The data Block Start

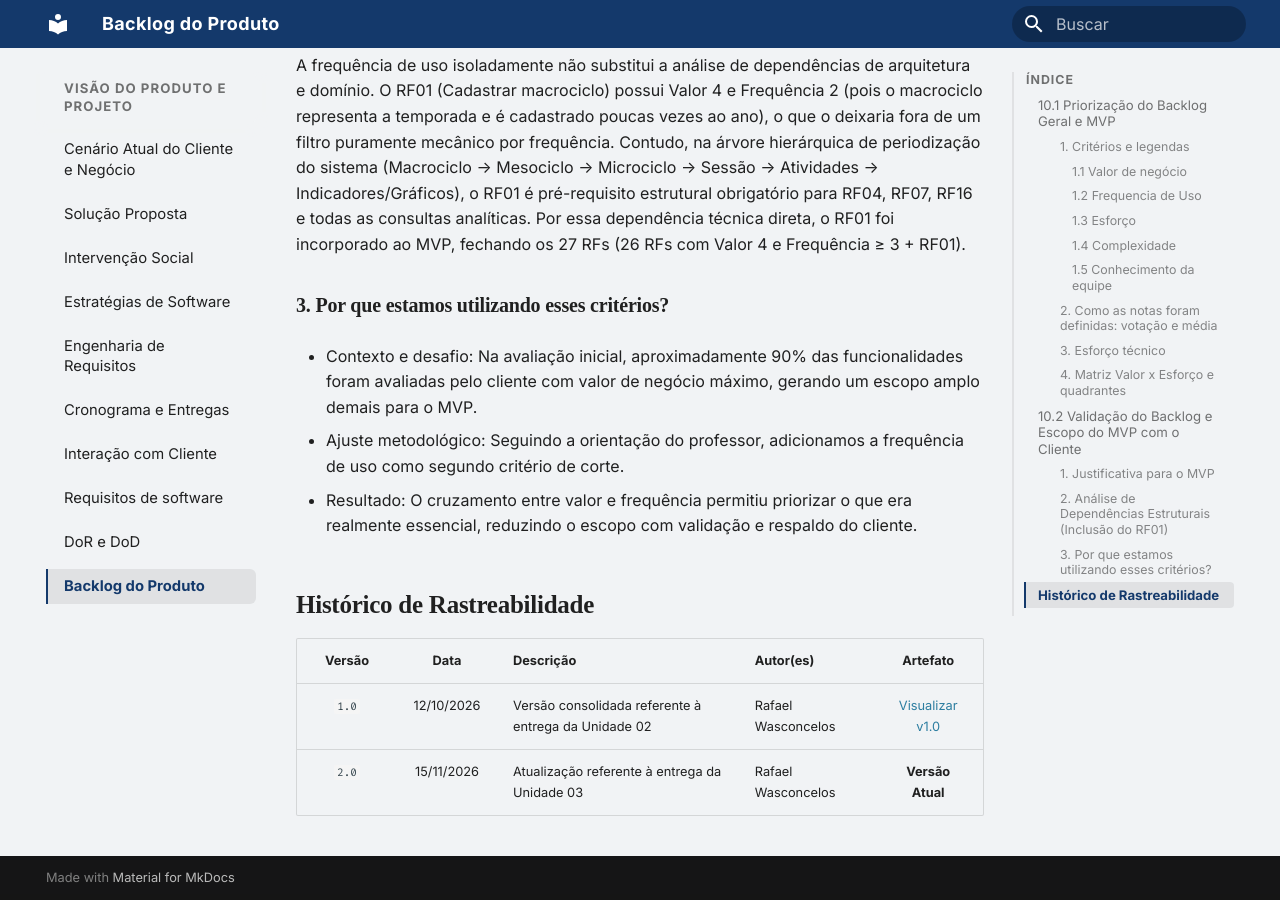
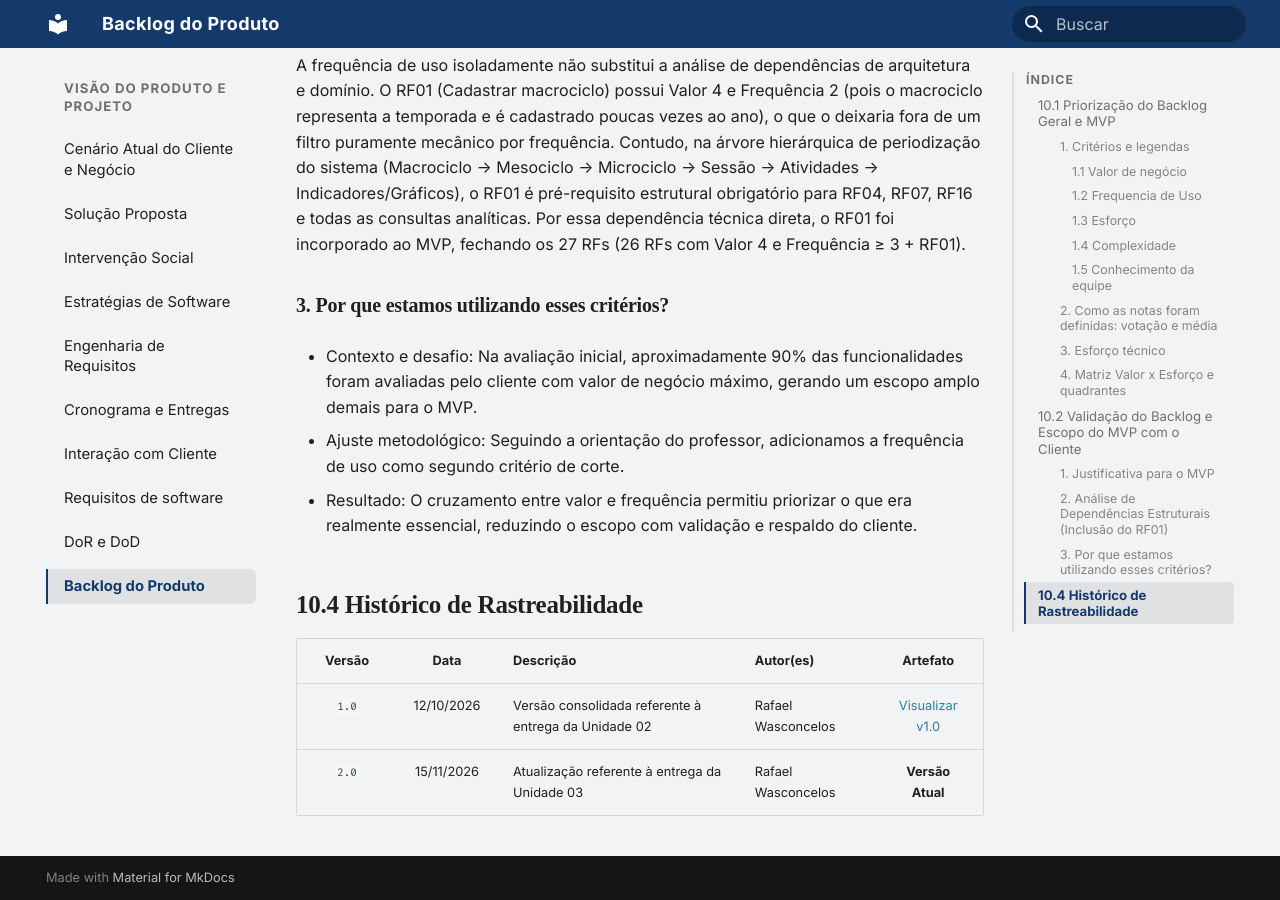
Before and after one commit to mdsreq-fga-unb/REQ-2026.2-T01-FutBoard, an MkDocs documentation site: the page built from docs/visao-produto/backlog_do_produto.md, in a window 1280 px wide and 900 px high, scrolled down 5457 px. Built offline with MkDocs 1.6.1 and Material for MkDocs 9.7.7, drawn with Linux system fonts in a browser that asks for light colours.

Commit message:
docs: redireciona para o estado do repositório na Unidade 02

```diff
--- a/docs/visao-produto/backlog_do_produto.md
+++ b/docs/visao-produto/backlog_do_produto.md
@@ -148,9 +148,9 @@ A frequência de uso isoladamente não substitui a análise de dependências de
 
 - Resultado: O cruzamento entre valor e frequência permitiu priorizar o que era realmente essencial, reduzindo o escopo com validação e respaldo do cliente.
 
-## Histórico de Rastreabilidade
+## 10.4 Histórico de Rastreabilidade
 
 | Versão | Data | Descrição | Autor(es) | Artefato |
 | :---: | :---: | :--- | :--- | :---: |
-| `1.0` | 12/10/2026 | Versão consolidada referente à entrega da Unidade 02 | Rafael Wasconcelos | [Visualizar v1.0](../entregas-unidade/Visao-Produto-Unidade-02/backlog_do_produto_Unidade-02.md) |
+| `1.0` | 12/10/2026 | Versão consolidada referente à entrega da Unidade 02 | Rafael Wasconcelos | [Visualizar v1.0](https://mdsreq-fga-unb.github.io/REQ-2026.2-T01-FutBoard/Entrega-Unidade-02/visao-produto/backlog_do_produto/) |
 | `2.0` | 15/11/2026 | Atualização referente à entrega da Unidade 03 | Rafael Wasconcelos | **Versão Atual** |
```
Also changed, not shown: docs/visao-produto/Requisitos-de-Software.md (+2 -2 lines).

The data Block End

§ **Exercise objective**
Print the data above exactly; drop every picture.

§ **Answer to the problem**
Before and after one commit to mdsreq-fga-unb/REQ-2026.2-T01-FutBoard, an MkDocs documentation site: the page built from docs/visao-produto/backlog_do_produto.md, in a window 1280 px wide and 900 px high, scrolled down 5457 px. Built offline with MkDocs 1.6.1 and Material for MkDocs 9.7.7, drawn with Linux system fonts in a browser that asks for light colours.

Commit message:
docs: redireciona para o estado do repositório na Unidade 02

```diff
--- a/docs/visao-produto/backlog_do_produto.md
+++ b/docs/visao-produto/backlog_do_produto.md
@@ -148,9 +148,9 @@ A frequência de uso isoladamente não substitui a análise de dependências de
 
 - Resultado: O cruzamento entre valor e frequência permitiu priorizar o que era realmente essencial, reduzindo o escopo com validação e respaldo do cliente.
 
-## Histórico de Rastreabilidade
+## 10.4 Histórico de Rastreabilidade
 
 | Versão | Data | Descrição | Autor(es) | Artefato |
 | :---: | :---: | :--- | :--- | :---: |
-| `1.0` | 12/10/2026 | Versão consolidada referente à entrega da Unidade 02 | Rafael Wasconcelos | [Visualizar v1.0](../entregas-unidade/Visao-Produto-Unidade-02/backlog_do_produto_Unidade-02.md) |
+| `1.0` | 12/10/2026 | Versão consolidada referente à entrega da Unidade 02 | Rafael Wasconcelos | [Visualizar v1.0](https://mdsreq-fga-unb.github.io/REQ-2026.2-T01-FutBoard/Entrega-Unidade-02/visao-produto/backlog_do_produto/) |
 | `2.0` | 15/11/2026 | Atualização referente à entrega da Unidade 03 | Rafael Wasconcelos | **Versão Atual** |
```
Also changed, not shown: docs/visao-produto/Requisitos-de-Software.md (+2 -2 lines).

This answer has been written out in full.